Situated in central Idaho’s Snake River Plain, Caters of the Moon National Monument and Preserve protects a vast area of lava flows, sagebrush, and cinder cones. The rugged landscape resembles that of the moon’s surface and was visited by Apollo 14 astronauts in preparation for their trips to the moon. 

History

In 1924, President Calvin Coolidge established Craters of the Moon as a national monument. In 2000, President Clinton expanded the monument’s area. Craters of the Moon was established over the course of 15,000 years by a series of lava eruptions, leaving behind basalt lava deposits and other volcanic features. Throughout history this region was home to varying Native American tribes who created trails through this rugged landscape. Those trails were then used by pioneers along the Oregon Trail to avoid the region’s lava flows. 

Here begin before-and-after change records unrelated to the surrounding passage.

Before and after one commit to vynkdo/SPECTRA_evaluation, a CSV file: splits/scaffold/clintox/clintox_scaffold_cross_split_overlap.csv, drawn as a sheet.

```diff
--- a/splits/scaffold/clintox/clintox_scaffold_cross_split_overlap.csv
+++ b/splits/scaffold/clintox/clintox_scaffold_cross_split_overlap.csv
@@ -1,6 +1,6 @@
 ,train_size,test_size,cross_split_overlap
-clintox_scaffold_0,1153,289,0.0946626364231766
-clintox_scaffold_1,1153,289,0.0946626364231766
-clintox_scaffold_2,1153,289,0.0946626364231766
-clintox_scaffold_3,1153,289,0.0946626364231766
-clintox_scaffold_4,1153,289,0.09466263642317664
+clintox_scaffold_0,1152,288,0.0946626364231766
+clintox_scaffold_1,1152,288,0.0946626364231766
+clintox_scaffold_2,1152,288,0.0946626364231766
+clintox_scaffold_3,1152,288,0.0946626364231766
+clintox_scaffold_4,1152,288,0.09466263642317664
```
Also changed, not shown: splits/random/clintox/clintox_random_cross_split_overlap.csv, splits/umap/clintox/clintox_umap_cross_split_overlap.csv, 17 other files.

Landscape

A rugged, breathtaking landscape, Craters of the Moon National Monument and Preserve boasts volcanic terrain encompassing Idaho’s Great Rift. The monument protects lava fields, sagebrush steppe grasslands, and represents one of the country’s best examples of flood basalt. The volcanic features that define the monument are similar to the moon’s surface for which it is named.